Exercise goal:
Please reproduce all of the data exactly as it appears, but skip the pictures.

[Records from a data collection]

—————

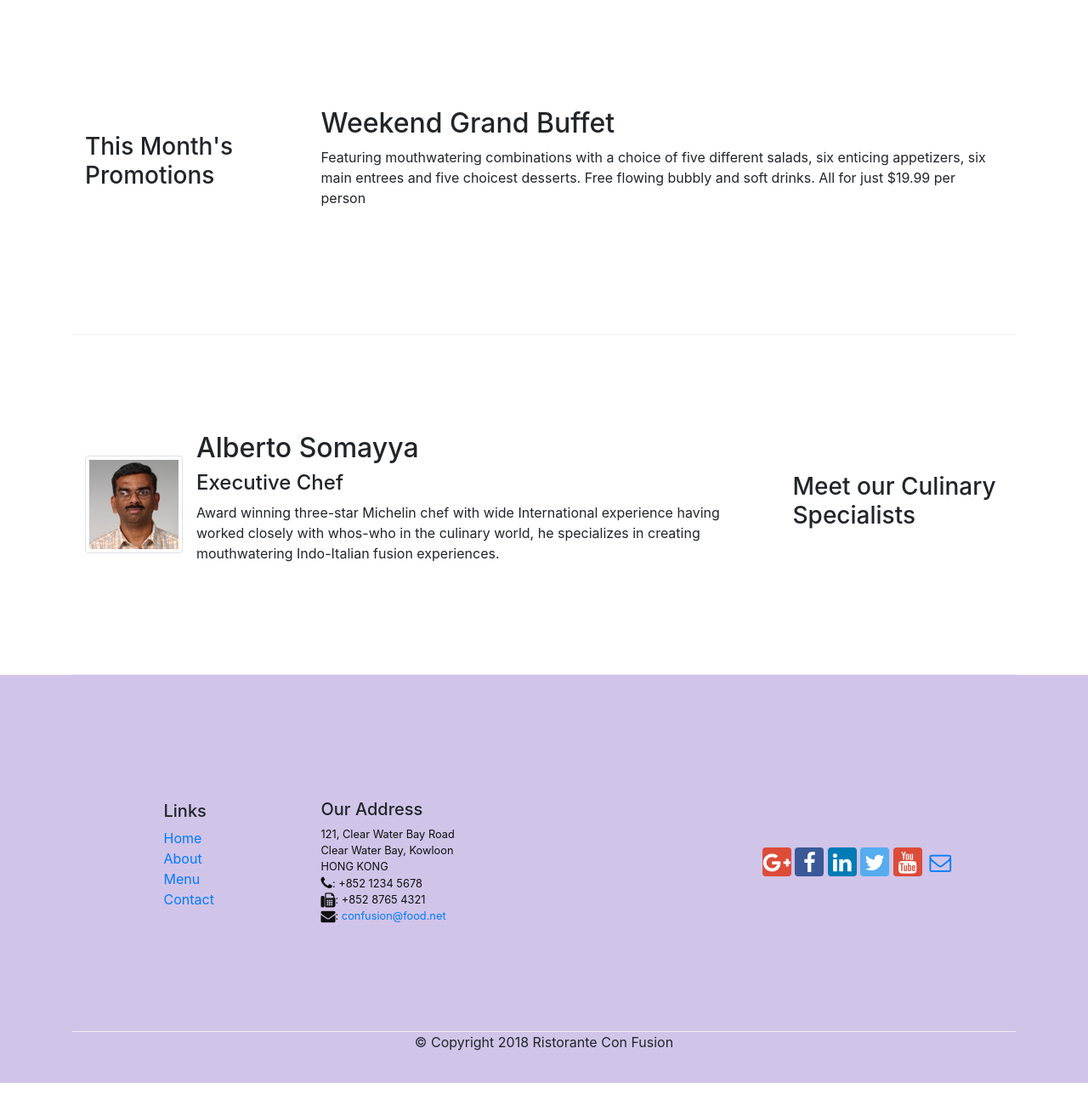
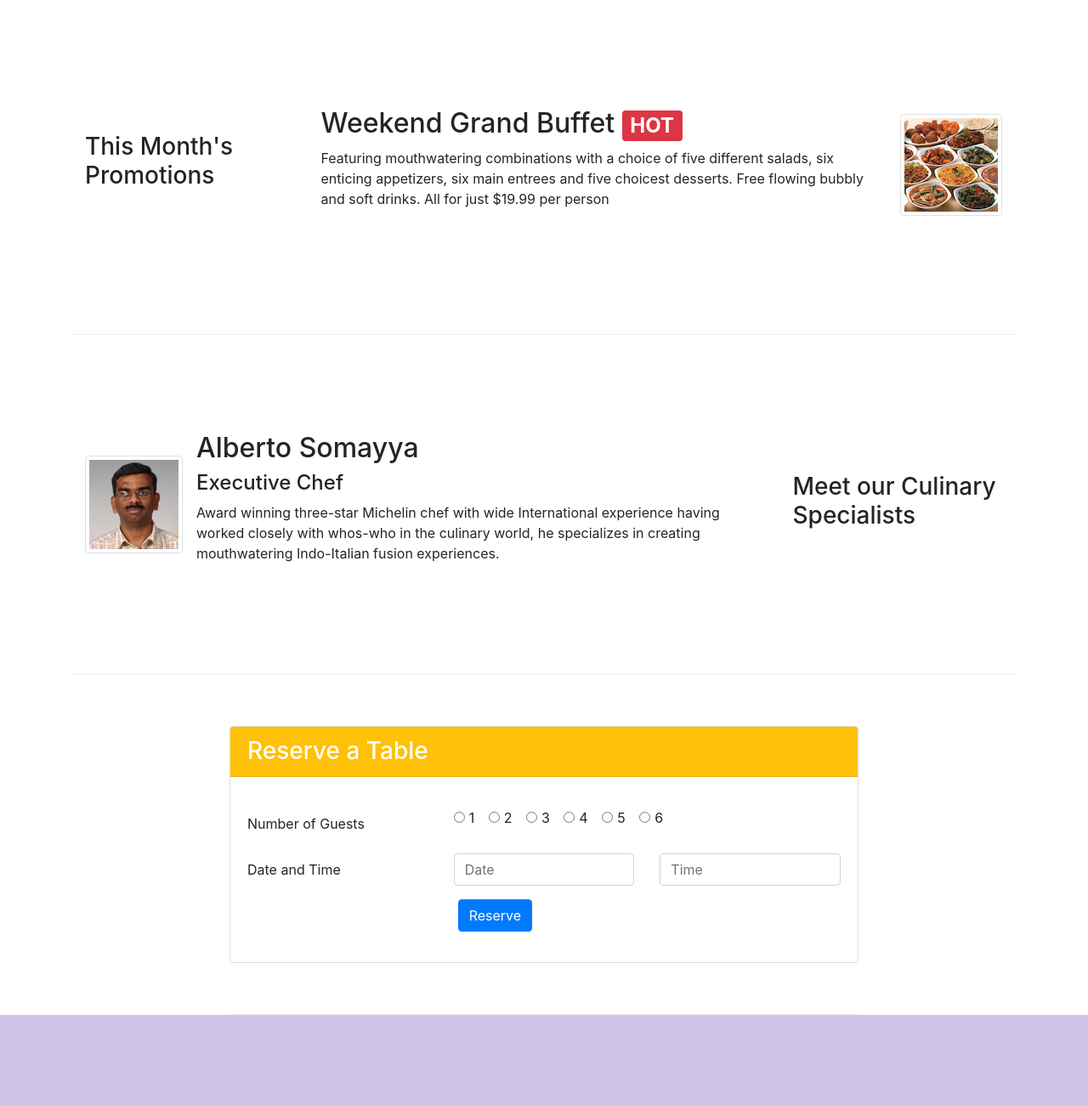
Before and after one commit to ccydouglas/BootstrapGrid, a website: page conFusion/index.html in a window 1280 px wide. Shown: the part 740-2040 px from the top of the page at 85% size. Before the commit the page ends 2014 px from the top, so only its background shows below. Drawn offline with nearby package versions, Linux system fonts and the light colour scheme.

Commit message:
assignment2

```diff
--- a/conFusion/index.html
+++ b/conFusion/index.html
@@ -56,8 +56,13 @@
                     <p>We take inspiration from the World's best cuisines, and create a unique fusion experience. Our lipsmacking
                         creations will tickle your culinary senses!</p>
                 </div>
-                <div class="col-12 col-sm align-self-center">
+                <div class="col-12 col-sm-3 align-self-center">
                     <img src="img/logo.png" class="img-fluid">
+                </div>
+                <div class="col-12 col-sm-3 align-self-center">
+                    <a class="nav-link" href="#form">
+                        <button type="button" class="btn btn-sm btn-block btn-warning">Reserve Table</button>
+                    </a>
                 </div>
             </div>
         </div>
@@ -69,14 +74,13 @@
                 <h3>Our Lipsmacking Culinary Creations</h3>
             </div>
             <div class="col col-sm order-sm-first col-md">
-                <!-- <h2>Uthappizza</h2>
-                <p>A unique combination of Indian Uthappam (pancake) and Italian pizza, topped with Cerignola olives, ripe vine cherry tomatoes, Vidalia onion, Guntur chillies and Buffalo Paneer.</p>
-             -->
                 <div class="media">
                     <img class="d-flex mr-3 img-thumbnail align-self-center" src="img/uthappizza.png" alt="Uthappizza">
                     <div class="media-body">
-                        <h2 class="mt-0">Uthappizza<span class="badge badge-danger">HOT</span>
-                            <span class="badge badge-pill badge-secondary">$4.99</span></h2>
+                        <h2 class="mt-0">Uthappizza
+                            <span class="badge badge-danger">HOT</span>
+                            <span class="badge badge-pill badge-secondary">$4.99</span>
+                        </h2>
                         <p class="d-none d-sm-block">A unique combination of Indian Uthappam (pancake) and Italian pizza, topped with Cerignola olives,
                             ripe vine cherry tomatoes, Vidalia onion, Guntur chillies and Buffalo Paneer.</p>
                     </div>
@@ -90,10 +94,15 @@
                 <h3>This Month's Promotions</h3>
             </div>
             <div class="col col-sm col-md">
-                <h2>Weekend Grand Buffet</h2>
-                <p>Featuring mouthwatering combinations with a choice of five different salads, six enticing appetizers, six
+                <h2>Weekend Grand Buffet
+                    <span class="badge badge-danger">HOT</span>
+                </h2>
+                <p class="d-none d-sm-block">Featuring mouthwatering combinations with a choice of five different salads, six enticing appetizers, six
                     main entrees and five choicest desserts. Free flowing bubbly and soft drinks. All for just $19.99 per
                     person </p>
+            </div>
+            <div class="media">
+                <img class="d-flex mr-3 img-thumbnail align-self-center" src="img/buffet.png" alt="buffet">
             </div>
         </div>
 
@@ -102,10 +111,6 @@
                 <h3>Meet our Culinary Specialists</h3>
             </div>
             <div class="col col-sm order-sm-first col-md">
-                <!-- <h2>Alberto Somayya</h2>
-                <h4>Executive Chef</h4>
-                <p>Award winning three-star Michelin chef with wide International experience having worked closely with whos-who
-                    in the culinary world, he specializes in creating mouthwatering Indo-Italian fusion experiences. </p> -->
                 <div class="media">
                     <img class="d-flex mr-3 img-thumbnail align-self-center" src="img/alberto.png" alt="Alberto Somayya">
                     <div class="media-body">
@@ -120,6 +125,61 @@
             </div>
         </div>
     </div>
+
+    <div class="container" id="form">
+        <div class=" row row-content align-items-center col-12 col-sm-8">
+            <div class="card">
+                <h3 class="card-header text-white bg-warning mb-3">Reserve a Table</h3>
+                <div class="card-body">
+                    <form>
+                        <div class="form-group row">
+                            <label class="col-sm-4 col-form-label">Number of Guests</label>
+                            <div class="col-sm-8">
+                                <div class="form-check form-check-inline">
+                                    <input class="form-check-input" type="radio" name="inlineRadioOptions" id="inlineRadio1" value="option1">
+                                    <label class="form-check-label" for="inlineRadio1">1</label>
+                                </div>
+                                <div class="form-check form-check-inline">
+                                    <input class="form-check-input" type="radio" name="inlineRadioOptions" id="inlineRadio2" value="option2">
+                                    <label class="form-check-label" for="inlineRadio2">2</label>
+                                </div>
+                                <div class="form-check form-check-inline">
+                                    <input class="form-check-input" type="radio" name="inlineRadioOptions" id="inlineRadio3" value="option3">
+                                    <label class="form-check-label" for="inlineRadio3">3</label>
+                                </div>
+                                <div class="form-check form-check-inline">
+                                    <input class="form-check-input" type="radio" name="inlineRadioOptions" id="inlineRadio4" value="option4">
+                                    <label class="form-check-label" for="inlineRadio4">4</label>
+                                </div>
+                                <div class="form-check form-check-inline">
+                                    <input class="form-check-input" type="radio" name="inlineRadioOptions" id="inlineRadio5" value="option5">
+                                    <label class="form-check-label" for="inlineRadio5">5</label>
+                                </div>
+                                <div class="form-check form-check-inline">
+                                    <input class="form-check-input" type="radio" name="inlineRadioOptions" id="inlineRadio6" value="option6">
+                                    <label class="form-check-label" for="inlineRadio6">6</label>
+                                </div>
+                            </div>
+                        </div>
+                        <div class="form-group row">
+                            <label class="col-sm-4 col-form-label">Date and Time</label>
+
+                            <div class="col-sm-4">
+                                <input type="text" class="form-control" id="date" placeholder="Date">
+                            </div>
+                            <div class="col-sm-4">
+                                <input type="text" class="form-control" id="time" placeholder="Time">
+                            </div>
+                        </div>
+                        <div class="form-group row offset-md-4 col-md-10">
+                            <button type="button" class="btn btn-primary">Reserve</button>
+                        </div>
+                    </form>
+                </div>
+            </div>
+        </div>
+    </div>
+
 
     <footer class="footer">
         <div class="container">
```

—————

Problem solution:
Before and after one commit to ccydouglas/BootstrapGrid, a website: page conFusion/index.html in a window 1280 px wide. Shown: the part 740-2040 px from the top of the page at 85% size. Before the commit the page ends 2014 px from the top, so only its background shows below. Drawn offline with nearby package versions, Linux system fonts and the light colour scheme.

Commit message:
assignment2

```diff
--- a/conFusion/index.html
+++ b/conFusion/index.html
@@ -56,8 +56,13 @@
                     <p>We take inspiration from the World's best cuisines, and create a unique fusion experience. Our lipsmacking
                         creations will tickle your culinary senses!</p>
                 </div>
-                <div class="col-12 col-sm align-self-center">
+                <div class="col-12 col-sm-3 align-self-center">
                     <img src="img/logo.png" class="img-fluid">
+                </div>
+                <div class="col-12 col-sm-3 align-self-center">
+                    <a class="nav-link" href="#form">
+                        <button type="button" class="btn btn-sm btn-block btn-warning">Reserve Table</button>
+                    </a>
                 </div>
             </div>
         </div>
@@ -69,14 +74,13 @@
                 <h3>Our Lipsmacking Culinary Creations</h3>
             </div>
             <div class="col col-sm order-sm-first col-md">
-                <!-- <h2>Uthappizza</h2>
-                <p>A unique combination of Indian Uthappam (pancake) and Italian pizza, topped with Cerignola olives, ripe vine cherry tomatoes, Vidalia onion, Guntur chillies and Buffalo Paneer.</p>
-             -->
                 <div class="media">
                     <img class="d-flex mr-3 img-thumbnail align-self-center" src="img/uthappizza.png" alt="Uthappizza">
                     <div class="media-body">
-                        <h2 class="mt-0">Uthappizza<span class="badge badge-danger">HOT</span>
-                            <span class="badge badge-pill badge-secondary">$4.99</span></h2>
+                        <h2 class="mt-0">Uthappizza
+                            <span class="badge badge-danger">HOT</span>
+                            <span class="badge badge-pill badge-secondary">$4.99</span>
+                        </h2>
                         <p class="d-none d-sm-block">A unique combination of Indian Uthappam (pancake) and Italian pizza, topped with Cerignola olives,
                             ripe vine cherry tomatoes, Vidalia onion, Guntur chillies and Buffalo Paneer.</p>
                     </div>
@@ -90,10 +94,15 @@
                 <h3>This Month's Promotions</h3>
             </div>
             <div class="col col-sm col-md">
-                <h2>Weekend Grand Buffet</h2>
-                <p>Featuring mouthwatering combinations with a choice of five different salads, six enticing appetizers, six
+                <h2>Weekend Grand Buffet
+                    <span class="badge badge-danger">HOT</span>
+                </h2>
+                <p class="d-none d-sm-block">Featuring mouthwatering combinations with a choice of five different salads, six enticing appetizers, six
                     main entrees and five choicest desserts. Free flowing bubbly and soft drinks. All for just $19.99 per
                     person </p>
+            </div>
+            <div class="media">
+                <img class="d-flex mr-3 img-thumbnail align-self-center" src="img/buffet.png" alt="buffet">
             </div>
         </div>
 
@@ -102,10 +111,6 @@
                 <h3>Meet our Culinary Specialists</h3>
             </div>
             <div class="col col-sm order-sm-first col-md">
-                <!-- <h2>Alberto Somayya</h2>
-                <h4>Executive Chef</h4>
-                <p>Award winning three-star Michelin chef with wide International experience having worked closely with whos-who
-                    in the culinary world, he specializes in creating mouthwatering Indo-Italian fusion experiences. </p> -->
                 <div class="media">
                     <img class="d-flex mr-3 img-thumbnail align-self-center" src="img/alberto.png" alt="Alberto Somayya">
                     <div class="media-body">
@@ -120,6 +125,61 @@
             </div>
         </div>
     </div>
+
+    <div class="container" id="form">
+        <div class=" row row-content align-items-center col-12 col-sm-8">
+            <div class="card">
+                <h3 class="card-header text-white bg-warning mb-3">Reserve a Table</h3>
+                <div class="card-body">
+                    <form>
+                        <div class="form-group row">
+                            <label class="col-sm-4 col-form-label">Number of Guests</label>
+                            <div class="col-sm-8">
+                                <div class="form-check form-check-inline">
+                                    <input class="form-check-input" type="radio" name="inlineRadioOptions" id="inlineRadio1" value="option1">
+                                    <label class="form-check-label" for="inlineRadio1">1</label>
+                                </div>
+                                <div class="form-check form-check-inline">
+                                    <input class="form-check-input" type="radio" name="inlineRadioOptions" id="inlineRadio2" value="option2">
+                                    <label class="form-check-label" for="inlineRadio2">2</label>
+                                </div>
+                                <div class="form-check form-check-inline">
+                                    <input class="form-check-input" type="radio" name="inlineRadioOptions" id="inlineRadio3" value="option3">
+                                    <label class="form-check-label" for="inlineRadio3">3</label>
+                                </div>
+                                <div class="form-check form-check-inline">
+                                    <input class="form-check-input" type="radio" name="inlineRadioOptions" id="inlineRadio4" value="option4">
+                                    <label class="form-check-label" for="inlineRadio4">4</label>
+                                </div>
+                                <div class="form-check form-check-inline">
+                                    <input class="form-check-input" type="radio" name="inlineRadioOptions" id="inlineRadio5" value="option5">
+                                    <label class="form-check-label" for="inlineRadio5">5</label>
+                                </div>
+                                <div class="form-check form-check-inline">
+                                    <input class="form-check-input" type="radio" name="inlineRadioOptions" id="inlineRadio6" value="option6">
+                                    <label class="form-check-label" for="inlineRadio6">6</label>
+                                </div>
+                            </div>
+                        </div>
+                        <div class="form-group row">
+                            <label class="col-sm-4 col-form-label">Date and Time</label>
+
+                            <div class="col-sm-4">
+                                <input type="text" class="form-control" id="date" placeholder="Date">
+                            </div>
+                            <div class="col-sm-4">
+                                <input type="text" class="form-control" id="time" placeholder="Time">
+                            </div>
+                        </div>
+                        <div class="form-group row offset-md-4 col-md-10">
+                            <button type="button" class="btn btn-primary">Reserve</button>
+                        </div>
+                    </form>
+                </div>
+            </div>
+        </div>
+    </div>
+
 
     <footer class="footer">
         <div class="container">
```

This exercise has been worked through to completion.